■ **EXERCISE INSTRUCTIONS**
Below are the records; copy each line in which "export" can be found.

■ **Extracted records**
-=-=-
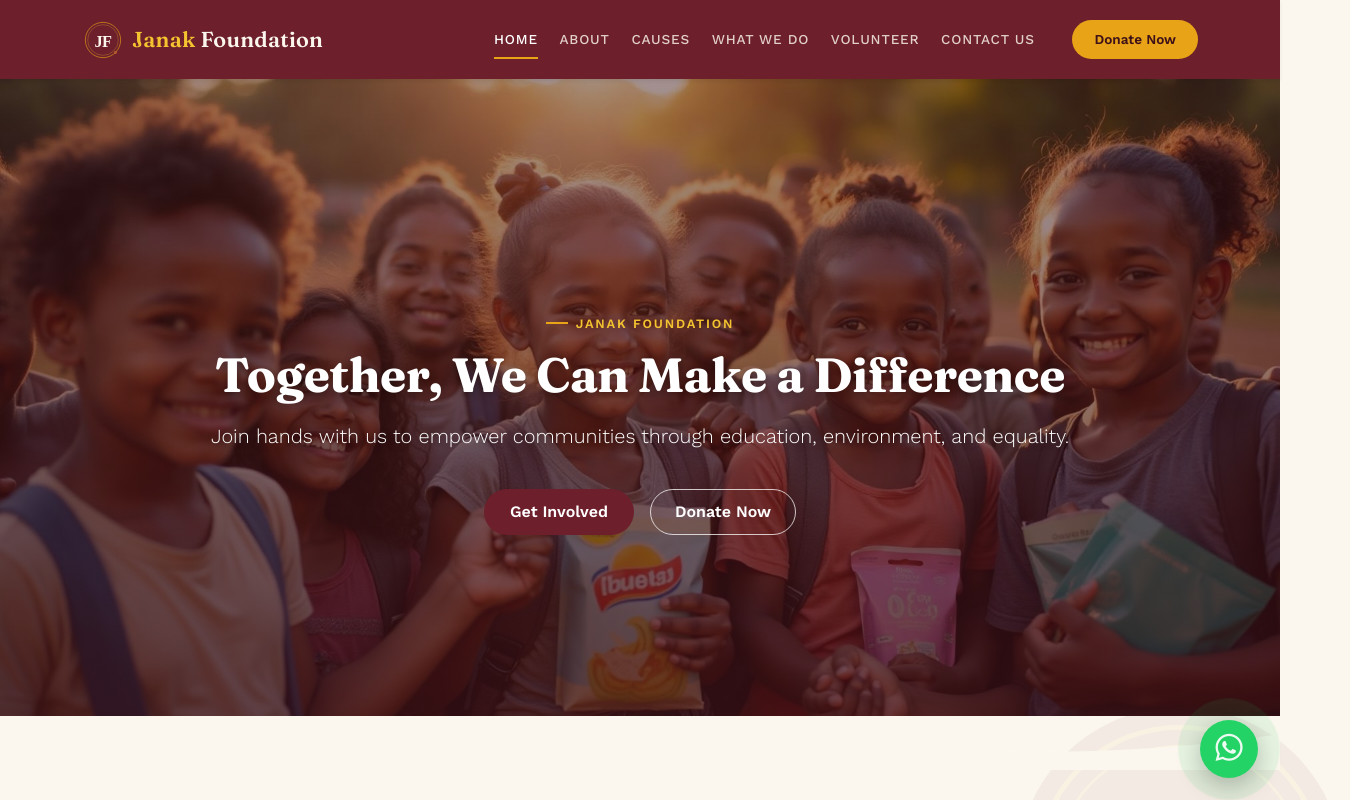
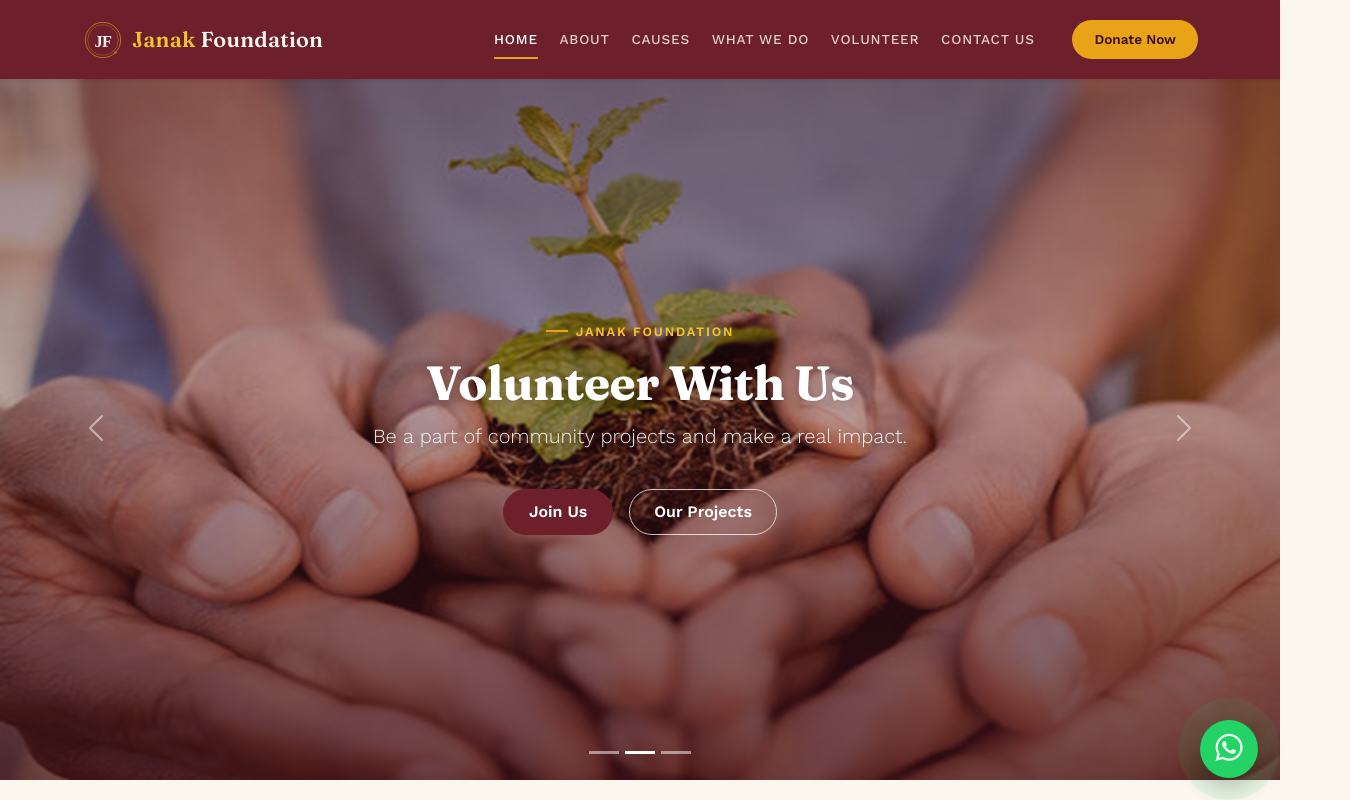
Before and after one commit to Vijayit70/janak-foundation, a React (Vite) app: page / in a window 1280 px wide. Shown: the top 800 px of the page, 1350 px wide, since content can reach past the window. Built offline with nearby package versions, Linux system fonts and the light colour scheme.

Commit message:
Add files via upload

```diff
--- /dev/null
+++ b/src/hooks/useBootstrapCarousel.js
@@ -0,0 +1,31 @@
+import { useEffect, useRef } from 'react'
+import { Carousel } from 'bootstrap'
+
+/**
+ * Bootstrap's own data-bs-ride="carousel" auto-play only ever triggers
+ * once, on the browser's 'load' event. In a client-side-routed SPA that
+ * only fires on the very first page load, so a carousel on a page you
+ * navigate to later (or back to) never starts auto-cycling on its own.
+ * This hook manually creates/starts the carousel every time its
+ * component mounts, so auto-play works no matter how you arrived.
+ */
+export default function useBootstrapCarousel(options = {}) {
+  const ref = useRef(null)
+
+  useEffect(() => {
+    if (!ref.current) return
+    const instance = Carousel.getOrCreateInstance(ref.current, {
+      interval: 5000,
+      ride: 'carousel',
+      wrap: true,
+      pause: 'hover',
+      ...options,
+    })
+    instance.cycle()
+
+    return () => instance.dispose()
+    // eslint-disable-next-line react-hooks/exhaustive-deps
+  }, [])
+
+  return ref
+}
--- a/src/index.css
+++ b/src/index.css
@@ -36,11 +36,16 @@ html {
   scroll-behavior: smooth;
 }
 
+html {
+  overflow-x: hidden;
+}
+
 body {
   color: var(--ink);
   font-family: var(--font-body);
   background-color: var(--cream);
   line-height: 1.65;
+  overflow-x: hidden;
 }
 
 h1, h2, h3, h4, h5, h6 {
@@ -1074,6 +1079,11 @@ section.what-we-do .banner h2 {
   z-index: 0;
 }
 
+.about-section,
+.why-section {
+  overflow: hidden;
+}
+
 .about-section .container,
 .why-section {
   position: relative;
--- a/src/pages/About.jsx
+++ b/src/pages/About.jsx
@@ -1,5 +1,6 @@
 import { Link } from 'react-router-dom'
 import Reveal from '../components/Reveal'
+import useBootstrapCarousel from '../hooks/useBootstrapCarousel'
 
 const team = [
   {
@@ -11,11 +12,6 @@ const team = [
     name: 'Mr. Jayhind Pal',
     role: 'Co-Founder',
     bio: "Mr. Jayhind Pal co-founded Janak Foundation to support underprivileged communities. He focuses on skill development and women's empowerment programs.",
-  },
-  {
-    name: 'Mr. Ajay Tiwari',
-    role: 'Managing Director',
-    bio: 'Mr. Ajay Tiwari serves as the Managing Director of Janak Foundation, overseeing programs and partnerships to expand our reach and impact across rural communities. He focuses on strategic growth, program delivery, and stakeholder engagement to ensure sustainable outcomes.',
   },
 ]
 
@@ -77,6 +73,9 @@ const objectives = [
 ]
 
 export default function About() {
+  const teamCarouselRef = useBootstrapCarousel({ interval: 6000 })
+  const missionCarouselRef = useBootstrapCarousel({ interval: 6000 })
+
   return (
     <>
       {/* Page Hero */}
@@ -145,6 +144,7 @@ export default function About() {
 
         {/* Team Slider */}
         <div
+          ref={teamCarouselRef}
           id="teamSlider"
           className="carousel slide text-center"
           data-bs-ride="carousel"
@@ -184,6 +184,54 @@ export default function About() {
           </div>
         </div>
 
+        {/* Vision / Mission Slider */}
+        <div className="container">
+          <div
+            ref={missionCarouselRef}
+            id="aboutSlider"
+            className="carousel slide carousel-fade text-center"
+            data-bs-ride="carousel"
+          >
+            <h1 className="fw-bold mb-4">KNOW MORE ABOUT US</h1>
+
+            <div className="carousel-inner">
+              {visionMission.map((item, i) => (
+                <div
+                  key={item.title}
+                  className={'carousel-item' + (i === 0 ? ' active' : '')}
+                >
+                  <h4 className="fw-bold mb-3">{item.title}</h4>
+                  <p className="px-lg-5 text-dark">{item.text}</p>
+                </div>
+              ))}
+            </div>
+
+            <div className="carousel-arrows">
+              <button
+                className="carousel-control-prev"
+                type="button"
+                data-bs-target="#aboutSlider"
+                data-bs-slide="prev"
+              >
+                <span
+                  className="carousel-control-prev-icon p-3"
+                  aria-hidden="true"
+                />
+              </button>
+              <button
+                className="carousel-control-next"
+                type="button"
+                data-bs-target="#aboutSlider"
+                data-bs-slide="next"
+              >
+                <span
+                  className="carousel-control-next-icon p-3"
+                  aria-hidden="true"
+                />
+              </button>
+            </div>
+          </div>
+        </div>
       </Reveal>
 
       {/* Core Values */}
--- a/src/pages/Causes.jsx
+++ b/src/pages/Causes.jsx
@@ -1,4 +1,5 @@
 import Reveal from '../components/Reveal'
+import useBootstrapCarousel from '../hooks/useBootstrapCarousel'
 
 const focusSlides = [
   [
@@ -80,6 +81,9 @@ const gallerySlides = [
 ]
 
 export default function Causes() {
+  const causesCarouselRef = useBootstrapCarousel({ interval: 5000 })
+  const galleryCarouselRef = useBootstrapCarousel({ interval: 4000 })
+
   return (
     <>
       {/* Page Hero */}
@@ -114,6 +118,7 @@ export default function Causes() {
           </div>
 
           <div
+            ref={causesCarouselRef}
             id="causesCarousel"
             className="carousel slide"
             data-bs-ride="carousel"
@@ -174,6 +179,7 @@ export default function Causes() {
           </p>
 
           <div
+            ref={galleryCarouselRef}
             id="galleryCarousel"
             className="carousel slide"
             data-bs-ride="carousel"
--- a/src/pages/Home.jsx
+++ b/src/pages/Home.jsx
@@ -1,6 +1,31 @@
 import { Link } from 'react-router-dom'
 import CauseCard from '../components/CauseCard'
 import Reveal from '../components/Reveal'
+import useBootstrapCarousel from '../hooks/useBootstrapCarousel'
+
+const heroSlides = [
+  {
+    image: '/images/hero-children.jpg',
+    title: 'Together, We Can Make a Difference',
+    text: 'Join hands with us to empower communities through education, environment, and equality.',
+    primary: { to: '/causes', label: 'Get Involved' },
+    secondary: { to: '/donate', label: 'Donate Now' },
+  },
+  {
+    image: '/images/tree.jpg',
+    title: 'Volunteer With Us',
+    text: 'Be a part of community projects and make a real impact.',
+    primary: { to: '/volunteer', label: 'Join Us' },
+    secondary: { to: '/causes', label: 'Our Projects' },
+  },
+  {
+    image: '/images/banner.jpg',
+    title: 'Support Our Causes',
+    text: 'Your donations help us reach more people in need.',
+    primary: { to: '/donate', label: 'Donate Now' },
+    secondary: { to: '/contact', label: 'Contact' },
+  },
+]
 
 const focusAreas = [
   {
@@ -26,33 +51,74 @@ const focusAreas = [
 ]
 
 export default function Home() {
+  const carouselRef = useBootstrapCarousel({ interval: 5000 })
+
   return (
     <>
-      {/* Hero Section */}
-      <section
-        className="hero-section text-center"
-        style={{
-          background: "url('/images/hero-children.jpg') no-repeat center center",
-          backgroundSize: 'cover',
-          minHeight: '80vh',
-        }}
+      {/* Hero Carousel */}
+      <div
+        ref={carouselRef}
+        id="heroCarousel"
+        className="carousel slide carousel-fade"
+        data-bs-ride="carousel"
       >
-        <div className="container d-flex flex-column justify-content-center align-items-center h-100">
-          <span className="eyebrow justify-content-center">Janak Foundation</span>
-          <h1 className="display-5 fw-bold">Together, We Can Make a Difference</h1>
-          <p className="lead mt-2">
-            Join hands with us to empower communities through education, environment, and equality.
-          </p>
-          <div className="d-flex gap-3 mt-3">
-            <Link to="/causes" className="btn btn-join">
-              Get Involved
-            </Link>
-            <Link to="/donate" className="btn btn-outline-light">
-              Donate Now
-            </Link>
-          </div>
+        <div className="carousel-indicators">
+          {heroSlides.map((_, i) => (
+            <button
+              key={i}
+              type="button"
+              data-bs-target="#heroCarousel"
+              data-bs-slide-to={i}
+              className={i === 0 ? 'active' : ''}
+              aria-current={i === 0 ? 'true' : undefined}
+              aria-label={`Slide ${i + 1}`}
+            />
+          ))}
         </div>
-      </section>
+
+        <div className="carousel-inner">
+          {heroSlides.map((slide, i) => (
+            <div
+              key={slide.title}
+              className={'carousel-item hero-slide' + (i === 0 ? ' active' : '')}
+              style={{ backgroundImage: `url('${slide.image}')` }}
+            >
+              <div className="carousel-caption d-flex flex-column justify-content-center align-items-center">
+                <span className="eyebrow">Janak Foundation</span>
+                <h1 className="display-5 fw-bold">{slide.title}</h1>
+                <p className="lead">{slide.text}</p>
+                <div className="d-flex gap-3 mt-3">
+                  <Link to={slide.primary.to} className="btn btn-join">
+                    {slide.primary.label}
+                  </Link>
+                  <Link to={slide.secondary.to} className="btn btn-outline-light">
+                    {slide.secondary.label}
+                  </Link>
+                </div>
+              </div>
+            </div>
+          ))}
+        </div>
+
+        <button
+          className="carousel-control-prev"
+          type="button"
+          data-bs-target="#heroCarousel"
+          data-bs-slide="prev"
+        >
+          <span className="carousel-control-prev-icon" aria-hidden="true" />
+          <span className="visually-hidden">Previous</span>
+        </button>
+        <button
+          className="carousel-control-next"
+          type="button"
+          data-bs-target="#heroCarousel"
+          data-bs-slide="next"
+        >
+          <span className="carousel-control-next-icon" aria-hidden="true" />
+          <span className="visually-hidden">Next</span>
+        </button>
+      </div>
 
       {/* Organic wave divider */}
       <div className="hero-wave">
--- a/src/pages/Volunteer.jsx
+++ b/src/pages/Volunteer.jsx
@@ -101,6 +101,7 @@ export default function Volunteer() {
       availability: form.availability.join(', '),
       why: form.why,
       skills: form.skills,
+      time: new Date().toLocaleString(),
     }
 
     try {
```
-=-=-
■ **THE ANSWER**
+export default function useBootstrapCarousel(options = {}) {
 export default function About() {
@@ -145,6 +144,7 @@ export default function About() {
@@ -184,6 +184,54 @@ export default function About() {
 export default function Causes() {
@@ -114,6 +118,7 @@ export default function Causes() {
@@ -174,6 +179,7 @@ export default function Causes() {
 export default function Home() {
@@ -101,6 +101,7 @@ export default function Volunteer() {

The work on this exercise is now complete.